Extracted data:
━━━━

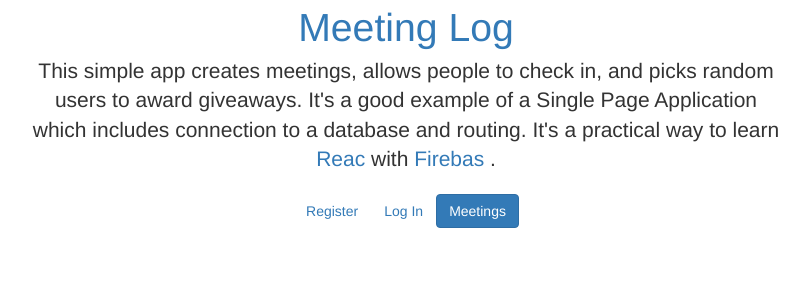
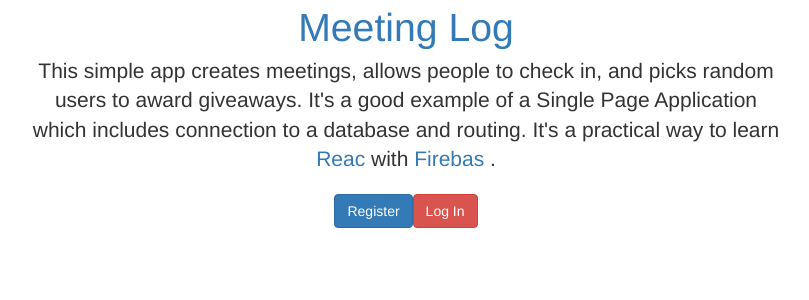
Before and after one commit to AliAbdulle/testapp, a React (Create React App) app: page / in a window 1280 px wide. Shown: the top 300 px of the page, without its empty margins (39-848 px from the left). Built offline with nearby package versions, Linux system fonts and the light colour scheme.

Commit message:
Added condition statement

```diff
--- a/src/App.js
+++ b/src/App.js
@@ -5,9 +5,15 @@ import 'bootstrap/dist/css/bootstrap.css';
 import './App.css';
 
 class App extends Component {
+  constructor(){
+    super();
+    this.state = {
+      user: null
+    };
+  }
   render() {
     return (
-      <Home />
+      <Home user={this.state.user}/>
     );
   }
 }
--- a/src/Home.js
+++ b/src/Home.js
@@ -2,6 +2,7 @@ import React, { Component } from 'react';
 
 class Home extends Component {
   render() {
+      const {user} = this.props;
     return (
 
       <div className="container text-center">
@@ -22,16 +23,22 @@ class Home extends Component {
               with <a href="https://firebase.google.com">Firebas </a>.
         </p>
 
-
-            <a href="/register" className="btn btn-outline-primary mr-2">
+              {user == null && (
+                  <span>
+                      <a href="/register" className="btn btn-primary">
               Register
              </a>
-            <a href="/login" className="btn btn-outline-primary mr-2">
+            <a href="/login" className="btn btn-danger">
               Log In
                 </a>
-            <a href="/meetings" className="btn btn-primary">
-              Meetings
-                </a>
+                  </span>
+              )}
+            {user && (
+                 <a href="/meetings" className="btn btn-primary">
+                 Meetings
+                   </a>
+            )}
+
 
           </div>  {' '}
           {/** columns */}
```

━━━━

Work required: All lines above that include the word "Home" should be located and copied.

The completed task:
-      <Home />
+      <Home user={this.state.user}/>
--- a/src/Home.js
+++ b/src/Home.js
 class Home extends Component {
@@ -22,16 +23,22 @@ class Home extends Component {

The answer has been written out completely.